Texas MEDCARES grant recipients represent a subset of the overall victim population. The incredibly high substantiation rate among these providers should raise red flags and questions of whether a confirmation bias is at work among child abuse pediatric teams. Source: Texas Public Policy Foundation

Comments by Brian Shilhavy
Editor, Health Impact News

Attorney Andrew C. Brown, J.D., is the director of the Center for Families & Children at the Texas Public Policy Foundation.

As an attorney, he has dedicated his career to serving vulnerable children and strengthening families through community-focused, liberty-minded solutions. He has represented children in the child welfare system, and advocated for the rights of parents.

He has written a new policy paper titled: Reforming the Use of Child Abuse Pediatric Teams in Child Protective Cases.

In the introduction he states the purpose of this policy paper:

This paper examines the coordination of child abuse pediatricians with the state child welfare system and the risk that this collaboration can lead to false accusations of child abuse that can, if unquestioned by the courts, forever destroy innocent families.

The Texas Public Policy Foundation advertises itself as a “non-partisan research institute.”

Their stated mission:

The Foundation’s mission is to promote and defend liberty, personal responsibility, and free enterprise in Texas and the nation by educating and affecting policymakers and the Texas public policy debate with academically sound research and outreach.
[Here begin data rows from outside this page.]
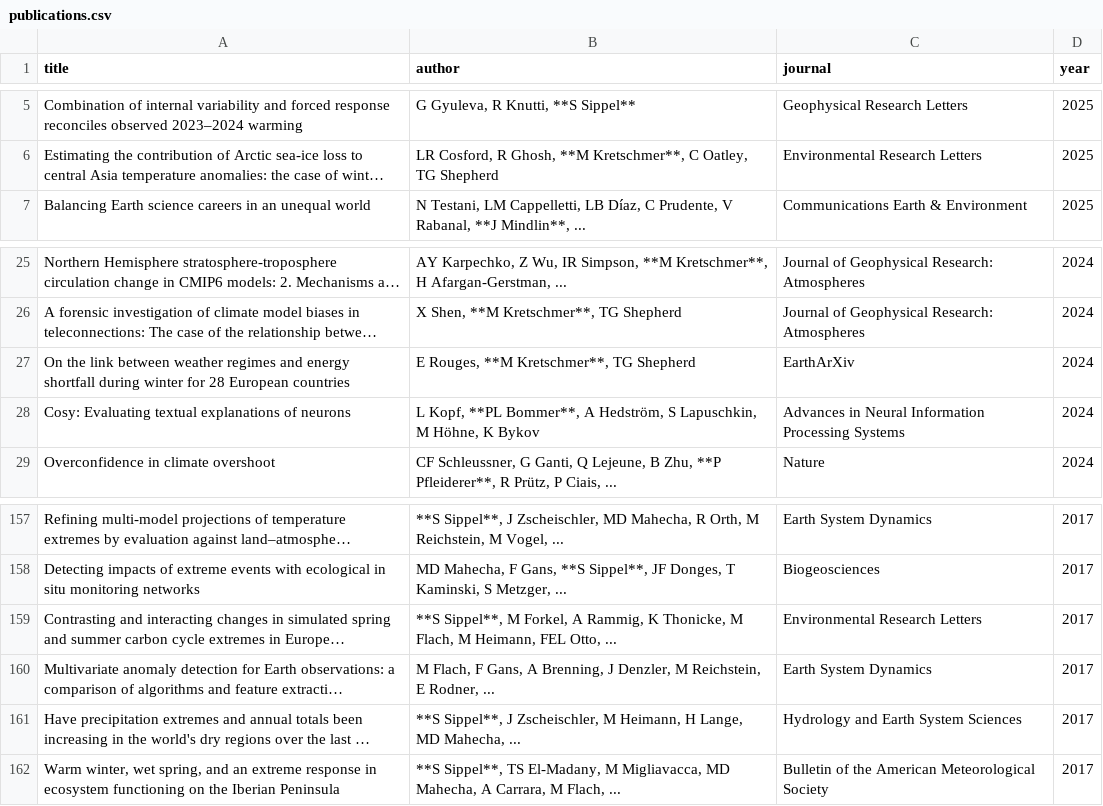
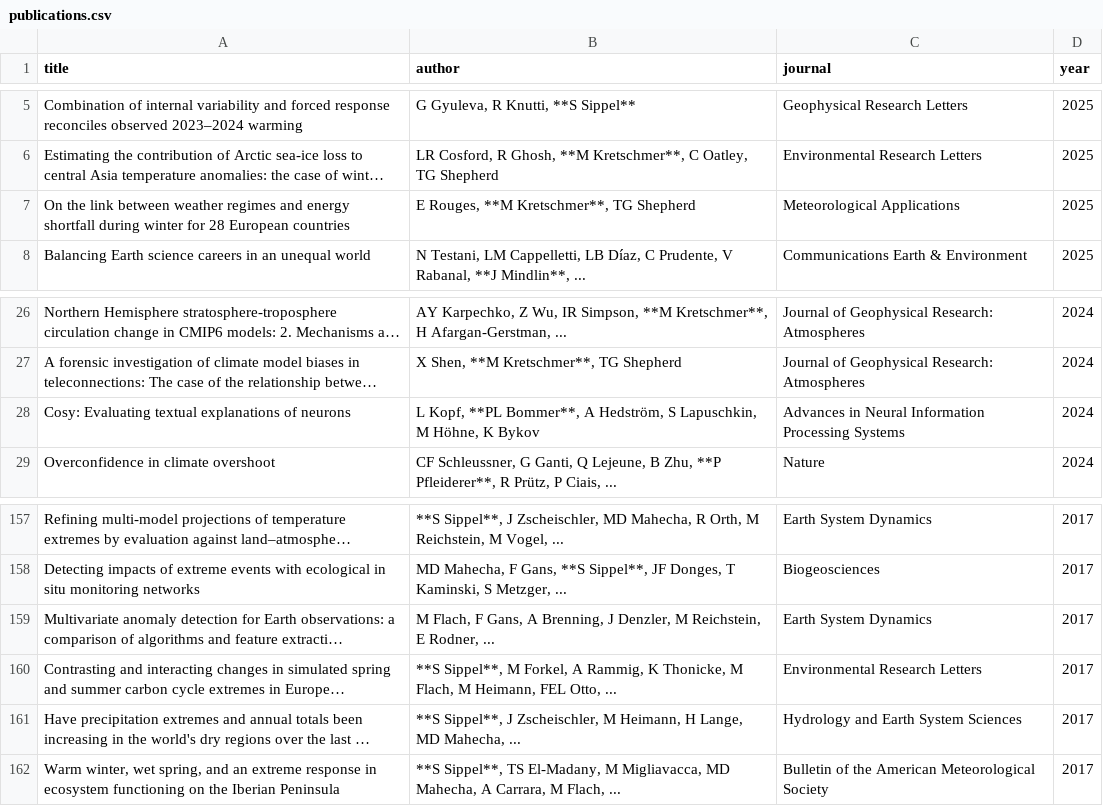
Before and after one commit to LIM-Climate-Causality/lim-climate-causality.github.io, a CSV file: publications/publications.csv, drawn as a sheet; only a part is shown, gaps mark what is left out; long unchanged cells end in …; removed rows and columns are numbered as before the commit, all else as after; the diff names each change by its address in the sheet, - before the commit and + after, or states it on an @@ line.

Commit message:
Weekly publications update: 2025-08-10 23:00:09

```diff
--- a/publications/publications.csv
+++ b/publications/publications.csv
+row 7: On the link between weather regimes and energy shortfall during winter for 28 European countries | E Rouges, **M Kretschmer**, TG Shepherd | Meteorological Applications | 2025
-row 27: On the link between weather regimes and energy shortfall during winter for 28 European countries | E Rouges, **M Kretschmer**, TG Shepherd | EarthArXiv | 2024
@@ row 160 moved to row 159: Multivariate anomaly detection for Earth… @@
```
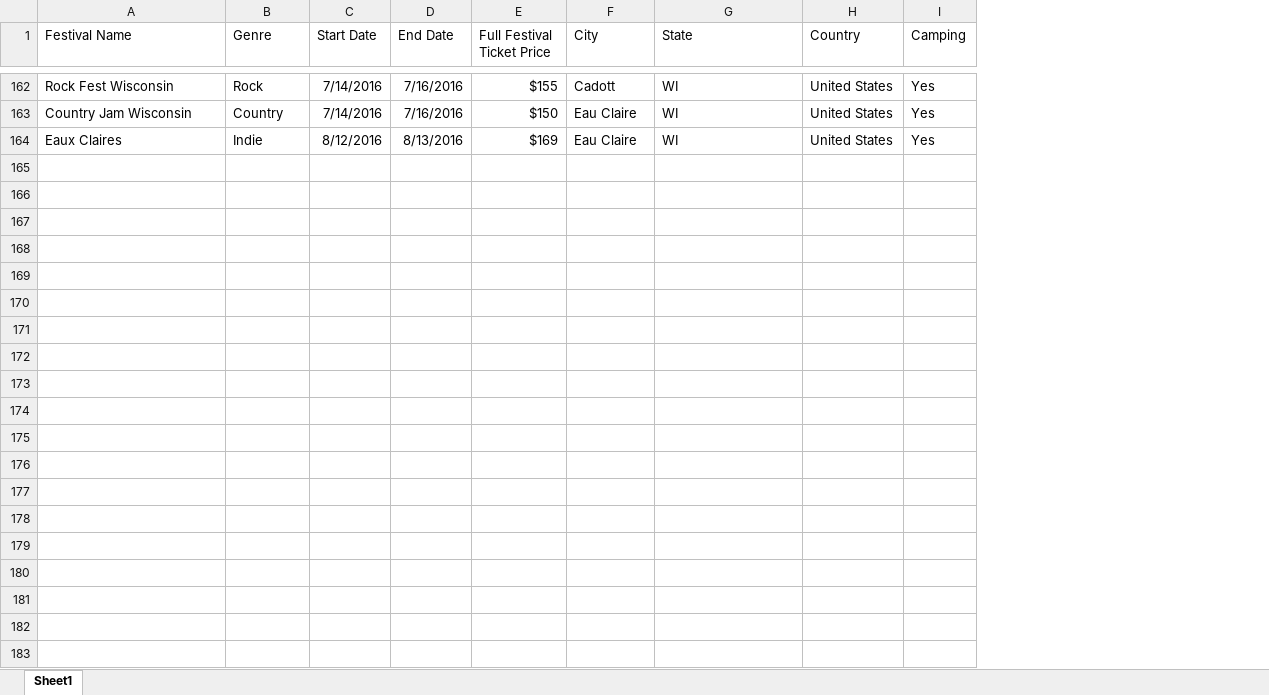
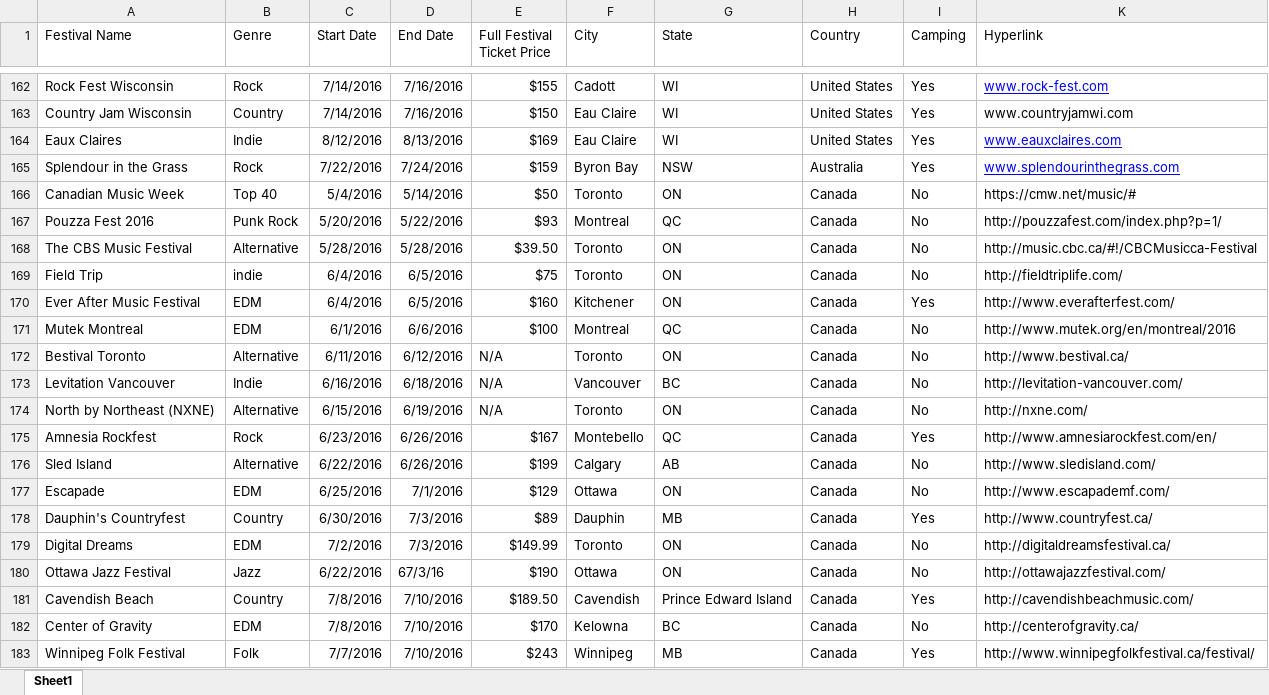
Before and after one commit to ebrelsford/FinalPresentation, an Excel workbook: data/musicfestivals.xlsx, sheet Sheet1, drawn as a sheet; only a part is shown, gaps mark what is left out; values as stored, in another font and other column widths than the file's, no borders; the diff covers the shown part only; the diff names each change by its address in the sheet, - before the commit and + after, or states it on an @@ line.

```diff
--- a/data/musicfestivals.xlsx (sheet Sheet1)
+++ b/data/musicfestivals.xlsx (sheet Sheet1)
+column K (Hyperlink), rows 162-164: www.rock-fest.com | www.countryjamwi.com | www.eauxclaires.com
+row 165: Splendour in the Grass | Rock | 7/22/2016 | 7/24/2016 | $159 | Byron Bay | NSW | Australia | Yes | www.splendourinthegrass.com
+row 166: Canadian Music Week | Top 40 | 5/4/2016 | 5/14/2016 | $50 | Toronto | ON | Canada | No | https://cmw.net/music/#
+row 167: Pouzza Fest 2016 | Punk Rock | 5/20/2016 | 5/22/2016 | $93 | Montreal | QC | Canada | No | http://pouzzafest.com/index.php?p=1/
+row 168: The CBS Music Festival | Alternative | 5/28/2016 | 5/28/2016 | $39.50 | Toronto | ON | Canada | No | http://music.cbc.ca/#!/CBCMusicca-Festival
+row 169: Field Trip | indie | 6/4/2016 | 6/5/2016 | $75 | Toronto | ON | Canada | No | http://fieldtriplife.com/
+row 170: Ever After Music Festival | EDM | 6/4/2016 | 6/5/2016 | $160 | Kitchener | ON | Canada | Yes | http://www.everafterfest.com/
+row 171: Mutek Montreal | EDM | 6/1/2016 | 6/6/2016 | $100 | Montreal | QC | Canada | No | http://www.mutek.org/en/montreal/2016
+row 172: Bestival Toronto | Alternative | 6/11/2016 | 6/12/2016 | N/A | Toronto | ON | Canada | No | http://www.bestival.ca/
+row 173: Levitation Vancouver | Indie | 6/16/2016 | 6/18/2016 | N/A | Vancouver | BC | Canada | No | http://levitation-vancouver.com/
+row 174: North by Northeast (NXNE) | Alternative | 6/15/2016 | 6/19/2016 | N/A | Toronto | ON | Canada | No | http://nxne.com/
+row 175: Amnesia Rockfest | Rock | 6/23/2016 | 6/26/2016 | $167 | Montebello | QC | Canada | Yes | http://www.amnesiarockfest.com/en/
+row 176: Sled Island | Alternative | 6/22/2016 | 6/26/2016 | $199 | Calgary | AB | Canada | No | http://www.sledisland.com/
+row 177: Escapade | EDM | 6/25/2016 | 7/1/2016 | $129 | Ottawa | ON | Canada | No | http://www.escapademf.com/
+row 178: Dauphin's Countryfest | Country | 6/30/2016 | 7/3/2016 | $89 | Dauphin | MB | Canada | Yes | http://www.countryfest.ca/
+row 179: Digital Dreams | EDM | 7/2/2016 | 7/3/2016 | $149.99 | Toronto | ON | Canada | No | http://digitaldreamsfestival.ca/
+row 180: Ottawa Jazz Festival | Jazz | 6/22/2016 | 67/3/16 | $190 | Ottawa | ON | Canada | No | http://ottawajazzfestival.com/
+row 181: Cavendish Beach | Country | 7/8/2016 | 7/10/2016 | $189.50 | Cavendish | Prince Edward Island | Canada | Yes | http://cavendishbeachmusic.com/
+row 182: Center of Gravity | EDM | 7/8/2016 | 7/10/2016 | $170 | Kelowna | BC | Canada | No | http://centerofgravity.ca/
+row 183: Winnipeg Folk Festival | Folk | 7/7/2016 | 7/10/2016 | $243 | Winnipeg | MB | Canada | Yes | http://www.winnipegfolkfestival.ca/festival/
```
Also changed, not shown: 29 added rows and 2 edited cells elsewhere in this sheet, 51 other files.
Funded by thousands of individuals, foundations, and corporations, the Foundation does not accept government funds or contributions to influence the outcomes of its research.

The public is demanding a different direction for their government, and the Texas Public Policy Foundation is providing the ideas that enable policymakers to chart that new course.

Reforming the Use of Child Abuse Pediatric Teams in Child Protective Case

by Andrew C. Brown, J.D.
Texas Public Policy Foundation

Excerpts:

Introduction

The field of child abuse pediatrics is a relatively new phenomenon in medicine, tracing its origins to research conducted in the mid-1960s and early 1970s.

In recent years, medical professionals holding certifications in child abuse pediatrics have become increasingly aligned with state child protective services (CPS), advocacy centers, and the judicial system as part of a campaign to diagnose certain injuries and symptoms as indicative of child abuse.

While consultation from medical professionals with relevant expertise to more accurately determine if  a child has, in fact, been abused can be a beneficial tool for the investigators and courts tasked with preventing and prosecuting child abuse, the alignment of child abuse pediatric teams with CPS investigators and law enforcement raises serious legal and ethical concerns.

This paper examines the coordination of child abuse pediatricians with the state child welfare system and the risk that this collaboration can lead to false accusations of child abuse that can, if unquestioned by the courts, forever destroy innocent families.

The Rise of Child Abuse Pediatrics and Alignment with State Authorities

In the mid-1960s, a small team of pediatricians led by Dr. Ray E. Helfer and Dr. C. Henry Kempe began researching the detection, prevention, and treatment of child abuse and neglect (Lambert).

Through the advocacy of Dr. Helfer primarily, teams of doctors, psychiatrists, and social workers were formed to work with abused children and their families.

This research and advocacy would eventually lead to the creation of a formal subspecialty in child abuse pediatrics (The American Board of Pediatrics).

It was not until 2006, however, that the American Board of Pediatrics and the American Board of Medical Specialties approved child abuse pediatrics as a formal subspecialty (Block).

The first board certification examination for the subspecialty was held in 2009—three years after approval—by the American Board of Pediatrics (Schneider).

In the wake of the research conducted by Helfer and Kempe, a British pediatric neurosurgeon, Dr. A. Norman Guthkelch, suggested in a paper published in the British Medical Journal that the appearance of blood on the surface of the brains of children who showed no outward signs of physical trauma could be the result of shaking (Guthkelch 1971).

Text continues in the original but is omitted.